Every claustrophobe will tell you that it’s the elevator riders who are the crazy ones. That’s what I am muttering as I haul myself up the winding staircase to the Grand Ballroom on the third floor of the Plaza Hotel in a gown on my way to a black-tie wedding. A few minutes earlier, I had taken one look at the elevator in the lobby and determined: No way. If there was an alternate route up, I would find it. My husband shot a knowing look my way and piled into the metal box with too many other guests — an image, even as I write this, that makes me uneasy — riding what The New York Times in 1891 called the “vertical railway.”

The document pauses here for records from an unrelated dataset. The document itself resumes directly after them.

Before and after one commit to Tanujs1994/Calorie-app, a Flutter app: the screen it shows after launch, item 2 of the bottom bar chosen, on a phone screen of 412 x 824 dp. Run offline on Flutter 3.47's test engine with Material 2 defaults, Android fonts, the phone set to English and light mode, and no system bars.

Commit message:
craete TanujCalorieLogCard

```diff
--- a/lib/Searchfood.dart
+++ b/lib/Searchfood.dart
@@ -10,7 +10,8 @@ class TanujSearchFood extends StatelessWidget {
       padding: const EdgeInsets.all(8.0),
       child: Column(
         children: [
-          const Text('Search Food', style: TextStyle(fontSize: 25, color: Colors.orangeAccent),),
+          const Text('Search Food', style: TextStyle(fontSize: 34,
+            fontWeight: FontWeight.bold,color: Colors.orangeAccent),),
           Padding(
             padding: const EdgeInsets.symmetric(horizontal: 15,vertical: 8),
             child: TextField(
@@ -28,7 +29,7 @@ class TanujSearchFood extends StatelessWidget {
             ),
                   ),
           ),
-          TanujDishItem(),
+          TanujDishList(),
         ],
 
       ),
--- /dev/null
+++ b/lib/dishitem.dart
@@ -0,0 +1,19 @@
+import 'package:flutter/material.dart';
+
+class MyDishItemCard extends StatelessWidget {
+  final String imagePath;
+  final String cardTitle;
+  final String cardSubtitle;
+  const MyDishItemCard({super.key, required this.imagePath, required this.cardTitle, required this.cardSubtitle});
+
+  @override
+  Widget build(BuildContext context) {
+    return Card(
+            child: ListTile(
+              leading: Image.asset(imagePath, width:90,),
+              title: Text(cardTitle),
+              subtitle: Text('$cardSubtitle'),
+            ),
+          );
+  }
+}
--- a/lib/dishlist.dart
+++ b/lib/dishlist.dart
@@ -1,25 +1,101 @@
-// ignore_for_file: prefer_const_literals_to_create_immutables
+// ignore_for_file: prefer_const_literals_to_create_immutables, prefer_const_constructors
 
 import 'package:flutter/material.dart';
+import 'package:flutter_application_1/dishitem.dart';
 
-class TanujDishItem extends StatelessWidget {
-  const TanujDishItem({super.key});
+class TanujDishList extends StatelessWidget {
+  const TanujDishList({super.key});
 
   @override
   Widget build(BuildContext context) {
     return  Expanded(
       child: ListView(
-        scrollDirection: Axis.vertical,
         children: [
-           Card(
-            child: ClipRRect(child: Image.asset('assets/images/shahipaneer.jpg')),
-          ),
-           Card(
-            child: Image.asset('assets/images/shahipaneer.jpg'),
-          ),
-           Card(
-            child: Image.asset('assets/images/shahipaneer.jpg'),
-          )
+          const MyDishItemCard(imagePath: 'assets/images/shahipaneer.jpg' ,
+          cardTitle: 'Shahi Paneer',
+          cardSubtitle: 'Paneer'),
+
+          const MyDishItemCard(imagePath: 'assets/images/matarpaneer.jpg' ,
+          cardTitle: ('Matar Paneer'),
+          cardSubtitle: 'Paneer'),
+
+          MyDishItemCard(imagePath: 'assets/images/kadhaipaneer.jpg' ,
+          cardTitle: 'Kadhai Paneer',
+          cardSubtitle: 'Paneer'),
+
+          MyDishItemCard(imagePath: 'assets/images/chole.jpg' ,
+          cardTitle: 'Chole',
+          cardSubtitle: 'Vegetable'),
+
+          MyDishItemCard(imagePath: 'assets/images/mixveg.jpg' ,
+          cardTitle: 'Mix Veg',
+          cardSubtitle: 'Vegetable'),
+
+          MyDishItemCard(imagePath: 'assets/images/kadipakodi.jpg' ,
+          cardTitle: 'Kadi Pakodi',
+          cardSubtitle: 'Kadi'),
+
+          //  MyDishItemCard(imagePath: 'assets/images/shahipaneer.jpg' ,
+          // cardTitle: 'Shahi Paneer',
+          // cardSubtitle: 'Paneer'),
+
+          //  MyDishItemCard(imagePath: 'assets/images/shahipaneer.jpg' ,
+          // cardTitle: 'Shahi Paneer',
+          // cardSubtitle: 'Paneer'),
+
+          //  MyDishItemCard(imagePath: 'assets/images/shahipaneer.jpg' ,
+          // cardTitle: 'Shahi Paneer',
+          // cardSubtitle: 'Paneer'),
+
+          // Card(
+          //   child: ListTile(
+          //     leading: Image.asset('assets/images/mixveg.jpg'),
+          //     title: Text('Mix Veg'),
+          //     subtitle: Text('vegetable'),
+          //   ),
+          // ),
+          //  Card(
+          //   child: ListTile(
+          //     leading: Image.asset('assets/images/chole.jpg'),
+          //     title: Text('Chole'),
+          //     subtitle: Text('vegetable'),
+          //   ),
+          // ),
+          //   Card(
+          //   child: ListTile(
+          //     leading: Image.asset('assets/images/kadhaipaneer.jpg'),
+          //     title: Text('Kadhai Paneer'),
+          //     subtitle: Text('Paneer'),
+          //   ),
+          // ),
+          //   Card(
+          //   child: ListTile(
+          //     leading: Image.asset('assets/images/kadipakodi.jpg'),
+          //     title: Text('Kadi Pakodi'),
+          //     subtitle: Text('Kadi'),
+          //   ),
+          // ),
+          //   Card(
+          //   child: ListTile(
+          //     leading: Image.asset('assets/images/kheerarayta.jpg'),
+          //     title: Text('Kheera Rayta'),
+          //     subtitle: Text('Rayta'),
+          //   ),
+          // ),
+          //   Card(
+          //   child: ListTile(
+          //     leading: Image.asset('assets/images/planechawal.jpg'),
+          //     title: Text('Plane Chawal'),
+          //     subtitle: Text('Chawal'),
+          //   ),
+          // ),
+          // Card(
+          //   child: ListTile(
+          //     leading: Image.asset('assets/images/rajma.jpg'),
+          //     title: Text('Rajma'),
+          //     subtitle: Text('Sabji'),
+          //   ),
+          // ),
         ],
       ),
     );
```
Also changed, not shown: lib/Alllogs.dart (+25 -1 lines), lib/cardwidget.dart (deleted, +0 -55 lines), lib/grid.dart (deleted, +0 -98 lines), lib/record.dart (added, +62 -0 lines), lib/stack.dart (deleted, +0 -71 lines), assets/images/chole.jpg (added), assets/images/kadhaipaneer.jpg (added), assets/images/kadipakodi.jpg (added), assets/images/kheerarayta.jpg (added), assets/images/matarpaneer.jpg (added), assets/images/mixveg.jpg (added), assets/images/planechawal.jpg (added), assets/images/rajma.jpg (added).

Here in the hospital room a bag of someone else’s O+ hangs above her bed — an island of red in our yellow sea. The blood drips through tubes into her veins and now she’s sure death is coming. Now when even her own blood isn’t enough to keep her strong. “I’m dying,” she shouts again. Wobble. “Not today,” we say again. And this time she just shakes her hands toward the sky. No noise.

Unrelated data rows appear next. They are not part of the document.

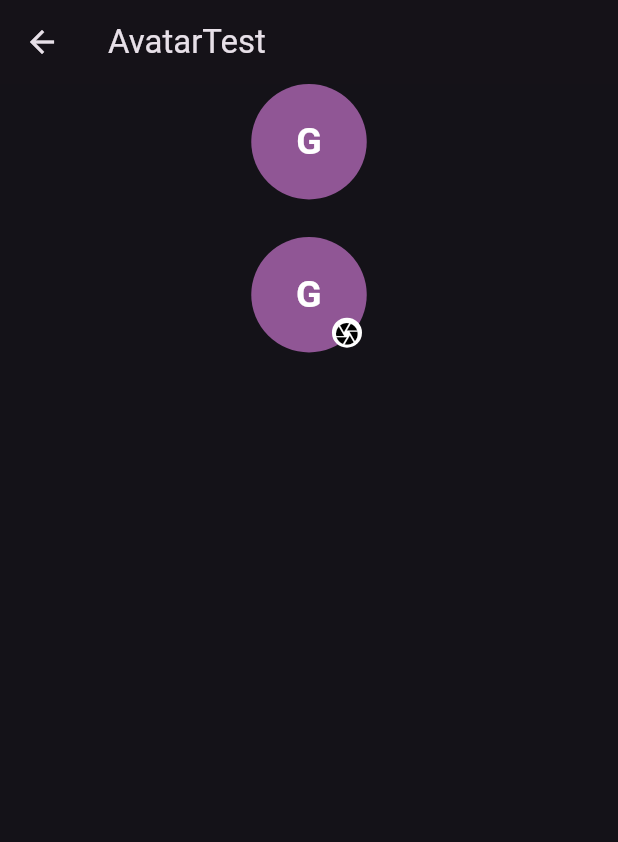
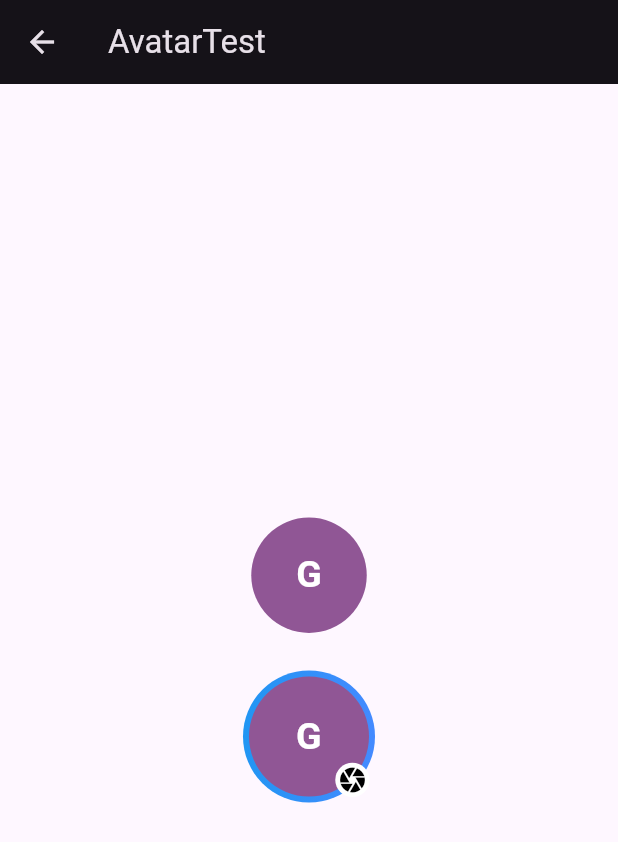
Before and after one commit to SwanFlutter/avatar_better_pro, a Flutter app: the AvatarExample screen opened directly, after a tap on the "add" icon, on a phone screen of 412 x 824 dp. Shown: the top 842 px of the screen. Run offline on Flutter 3.47's test engine with Material 3 defaults, Android fonts, the phone set to English and light mode, and no system bars; our stand-ins replace image_picker.

Commit message:
fix(avatar): correct border rendering and update version to 0.1.1
- Fix gradient border calculation in GradientCirclePainter
- Replace CustomPaint with Container for border implementation
- Update example app theme and avatar test cases
- Bump package version to 0.1.1 in pubspec and README

```diff
--- a/example/lib/avatar_test.dart
+++ b/example/lib/avatar_test.dart
@@ -21,11 +21,19 @@ class _AvatarTestState extends State<AvatarTest> {
         appBar: AppBar(title: const Text('AvatarTest')),
         body: Column(
           spacing: 25,
+          mainAxisAlignment: MainAxisAlignment.center,
+          crossAxisAlignment: CrossAxisAlignment.center,
           children: [
             Center(child: Avatar(text: "GGHHjdjwe")),
             Center(
               child: Avatar.profile(
+                radius: 40,
                 text: "GGHHjdjwe",
+                isBorderAvatar: true,
+                widthBorder: 4,
+                gradientWidthBorder: LinearGradient(
+                  colors: [Colors.blue, Colors.blueAccent],
+                ),
                 onPickerChange: (file, bytes) {
                   setState(() {
                     image = file;
--- a/example/lib/main.dart
+++ b/example/lib/main.dart
@@ -14,7 +14,7 @@ class MyApp extends StatelessWidget {
     return MaterialApp(
       title: 'Flutter Demo',
       themeMode: ThemeMode.dark,
-      theme: ThemeData.dark().copyWith(
+      theme: ThemeData.light().copyWith(
         colorScheme: ColorScheme.fromSeed(
           seedColor: Colors.deepPurple,
           brightness: Brightness.dark,
--- a/lib/src/tools/gradient_circle_painter.dart
+++ b/lib/src/tools/gradient_circle_painter.dart
@@ -11,16 +11,17 @@ class GradientCirclePainter extends CustomPainter {
   @override
   void paint(Canvas canvas, Size size) {
     final center = Offset(size.width / 2, size.height / 2);
-    final radius = (size.width - withBorder) / 2;
-    const startAngle = -pi / 2;
+    // Fix: Use the correct radius calculation to account for the border width
+    final radius = size.width / 2 - withBorder / 2;
+    const startAngle = 0;
     const sweepAngle = 2 * pi;
 
     final List<Color> colors =
         gradientColors?.colors ?? [Colors.blue, Colors.green];
 
     final gradient = SweepGradient(
-      transform: GradientRotation(radius),
-      startAngle: startAngle,
+      transform: GradientRotation(startAngle.toDouble()),
+      startAngle: startAngle.toDouble(),
       endAngle: startAngle + sweepAngle,
       colors: colors,
     );
@@ -30,9 +31,10 @@ class GradientCirclePainter extends CustomPainter {
     final paint = Paint()
       ..shader = gradient.createShader(rect)
       ..style = PaintingStyle.stroke
-      ..strokeWidth = withBorder;
+      ..strokeWidth = withBorder
+      ..strokeCap = StrokeCap.round;
 
-    canvas.drawArc(rect, startAngle, sweepAngle, false, paint);
+    canvas.drawCircle(center, radius, paint);
   }
 
   @override
--- a/lib/src/widget/isBorder_avatar.dart
+++ b/lib/src/widget/isBorder_avatar.dart
@@ -2,7 +2,6 @@
 
 import 'dart:io';
 
-import 'package:avatar_better_pro/src/tools/gradient_circle_painter.dart';
 import 'package:flutter/material.dart';
 
 import '../profile.dart';
@@ -18,11 +17,12 @@ class IsBorderAvatar extends StatelessWidget {
 
   @override
   Widget build(BuildContext context) {
-    return CustomPaint(
-      painter: GradientCirclePainter(
-        gradientColors: widget.gradientWidthBorder,
-        withBorder: widget.widthBorder,
+    return Container(
+      decoration: BoxDecoration(
+        shape: BoxShape.circle,
+        gradient: widget.gradientWidthBorder,
       ),
+      padding: EdgeInsets.all(widget.widthBorder),
       child: Material(
         type: MaterialType.circle,
         elevation: widget.elevation,
@@ -31,8 +31,8 @@ class IsBorderAvatar extends StatelessWidget {
         borderRadius: null,
         child: Container(
           alignment: Alignment.center,
-          height: widget.radius != null ? widget.radius! * 2.2 : 35,
-          width: widget.radius != null ? widget.radius! * 2.2 : 35,
+          height: widget.radius != null ? widget.radius! * 2 : 35,
+          width: widget.radius != null ? widget.radius! * 2 : 35,
           decoration: BoxDecoration(
             color: widget.backgroundColor,
             gradient: widget.gradientBackgroundColor,
--- a/pubspec.yaml
+++ b/pubspec.yaml
@@ -1,6 +1,6 @@
 name: avatar_better_pro
 description: "This is a complete avatar package that you can use for your profile and avatar."
-version: 0.1.0
+version: 0.1.1
 homepage: "https://github.com/SwanFlutter/avatar_better_pro.git"
 
 platforms:
```
Also changed, not shown: 2 other files.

“You’ve broken bones before,” we remind her. “You know what it’s like. It’s just something broken, something hurt that needs to heal.”

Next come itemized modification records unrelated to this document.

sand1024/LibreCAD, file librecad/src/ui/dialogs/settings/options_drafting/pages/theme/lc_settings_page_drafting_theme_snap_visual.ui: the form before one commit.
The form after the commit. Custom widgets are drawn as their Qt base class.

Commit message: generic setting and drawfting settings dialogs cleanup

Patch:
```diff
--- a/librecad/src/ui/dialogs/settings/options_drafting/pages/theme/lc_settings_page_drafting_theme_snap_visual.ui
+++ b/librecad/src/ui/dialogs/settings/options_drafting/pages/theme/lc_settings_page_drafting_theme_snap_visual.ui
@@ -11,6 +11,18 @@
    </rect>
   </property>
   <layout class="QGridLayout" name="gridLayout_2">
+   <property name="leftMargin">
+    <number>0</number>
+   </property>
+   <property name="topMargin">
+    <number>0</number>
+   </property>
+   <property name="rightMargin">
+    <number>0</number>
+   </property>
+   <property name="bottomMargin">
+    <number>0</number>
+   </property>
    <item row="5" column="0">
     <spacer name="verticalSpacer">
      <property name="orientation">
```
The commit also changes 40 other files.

“Dying!” she says.
On the occasion of my recent retirement from practicing law, it occurred to me that my entire 45-year career has been framed by my very first case representing William F. Buckley Jr., in a public figure libel case, and my very last case representing Britney Spears’s mother in a public figure libel case. In both, I defended the First Amendment, which has been at the heart of my law practice and intellectual life for all these years. My intellectual life, however, has been shaped by more than just the courtroom — it’s been shaped by over five decades of writing, including the book reviews I’ve written for the Los Angeles Review of Books, which are linked throughout this essay.
here is a moment at the beginning of The Lauras when Alex, the novel’s narrator, observes: “Usually when a person looks back they have to reconstruct, invent, guess at what was said or felt or smelled. That 24 hours, starting with the moment we left home, was burned into my memory.”
What follows in Taylor’s elegiac and beautifully observed second novel is a story recalled some 30 years later, when Alex is 43: the story of a road trip that takes a mother – Ma – and her child across the country and into the secrets of a parent’s past.
Commuting. It’s a daily chore for so many and something you don’t much think about (unless you’re a Southern Rail customer and then you think of little else). You just do what you can to get through it: iPad perhaps, paper, seat by the window – if you’re lucky. What we don’t imagine, in all that sweaty, claustrophobic tedium, is that someone is watching us, making notes.
Clare Mackintosh has picked exactly this creepy scenario as the context for her second psychological thriller I See You.